[WORK REQUIRED]
Could you print all the entries below exactly as they appear, omitting the pictures?

#####

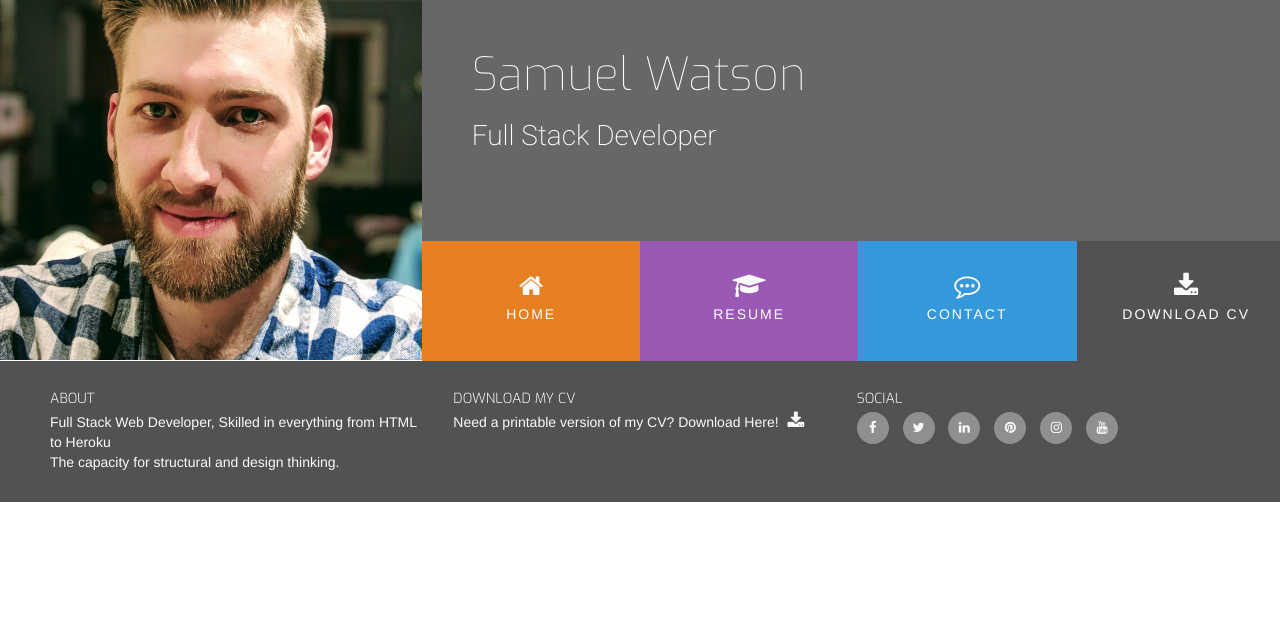
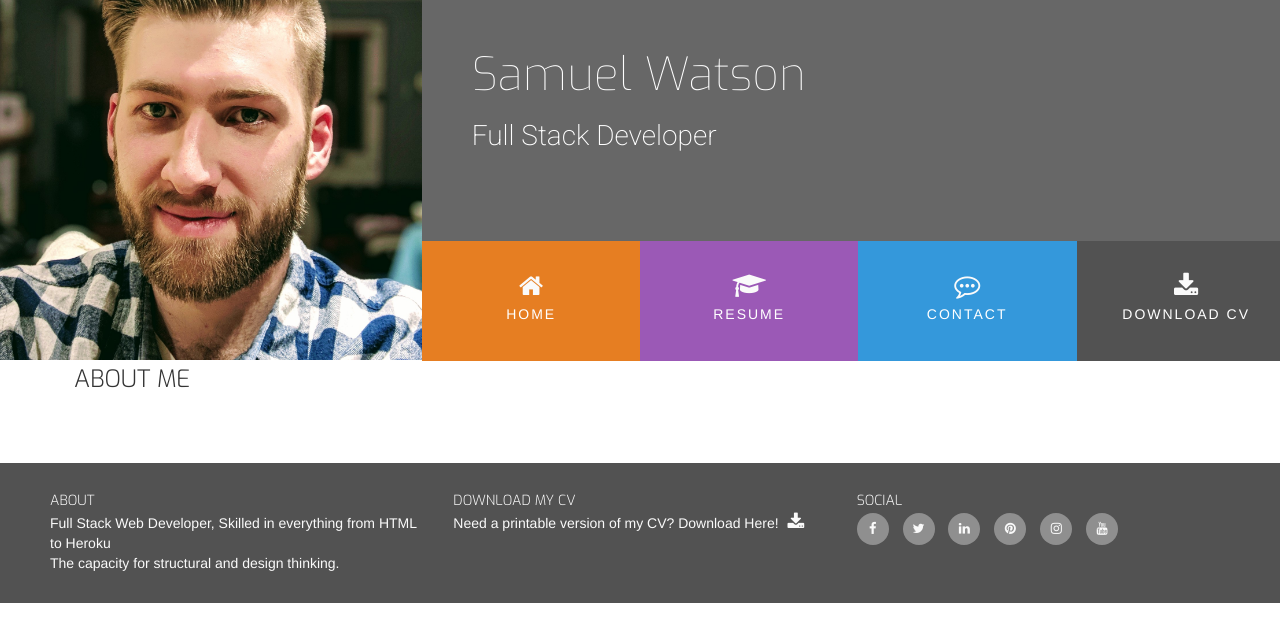
Before and after one commit to SamuelWatson89/ucs-resume, a plain HTML site: page index.html in a window 1280 px wide. Drawn offline with nearby package versions, Linux system fonts and the light colour scheme.

Commit message:
styled main section area

```diff
--- a/assests/css/style.css
+++ b/assests/css/style.css
@@ -22,12 +22,16 @@
     background-color: #525252;
 }
 
+.bg-color-three-reasons {
+    background-color: #fff;
+}
+
 /* Special Styling */
 
 h1,
 h2,
 h3,
-h4, {
+h4 {
     margin: 0;
 }
 
@@ -44,6 +48,23 @@ h4, {
 
 .inline-block{
     display: inline-block;
+}
+
+.section-column {
+    padding: 0 30px 30px;
+    float: none;
+    display: table-cell;
+}
+
+.row-table {
+    display: table;
+}
+
+.section-heading {
+    font-family: "exo", sans-serif;
+    font-weight: 300;
+    margin-top: 5px;
+    margin-bottom: 40px;
 }
 
 /* Heading */
--- a/index.html
+++ b/index.html
@@ -51,7 +51,17 @@
         </div>
     </head>
 
-    <section></section>
+    <section class="container-fluid">
+        <div class="row row-table">
+            <div class="col-xs-12 col-sm-12 col-md-8 bg-color-three-reasons section-column">
+                <div class="row">
+                    <div class="col-md-12">
+                        <h3 class="section-heading uppercase">About Me</h3>
+                    </div>
+                </div>
+            </div>
+        </div>
+    </section>
 
     <footer class="container-fluid">
         <div class="row footer-details">
```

#####

[TASK ANSWER]
Before and after one commit to SamuelWatson89/ucs-resume, a plain HTML site: page index.html in a window 1280 px wide. Drawn offline with nearby package versions, Linux system fonts and the light colour scheme.

Commit message:
styled main section area

```diff
--- a/assests/css/style.css
+++ b/assests/css/style.css
@@ -22,12 +22,16 @@
     background-color: #525252;
 }
 
+.bg-color-three-reasons {
+    background-color: #fff;
+}
+
 /* Special Styling */
 
 h1,
 h2,
 h3,
-h4, {
+h4 {
     margin: 0;
 }
 
@@ -44,6 +48,23 @@ h4, {
 
 .inline-block{
     display: inline-block;
+}
+
+.section-column {
+    padding: 0 30px 30px;
+    float: none;
+    display: table-cell;
+}
+
+.row-table {
+    display: table;
+}
+
+.section-heading {
+    font-family: "exo", sans-serif;
+    font-weight: 300;
+    margin-top: 5px;
+    margin-bottom: 40px;
 }
 
 /* Heading */
--- a/index.html
+++ b/index.html
@@ -51,7 +51,17 @@
         </div>
     </head>
 
-    <section></section>
+    <section class="container-fluid">
+        <div class="row row-table">
+            <div class="col-xs-12 col-sm-12 col-md-8 bg-color-three-reasons section-column">
+                <div class="row">
+                    <div class="col-md-12">
+                        <h3 class="section-heading uppercase">About Me</h3>
+                    </div>
+                </div>
+            </div>
+        </div>
+    </section>
 
     <footer class="container-fluid">
         <div class="row footer-details">
```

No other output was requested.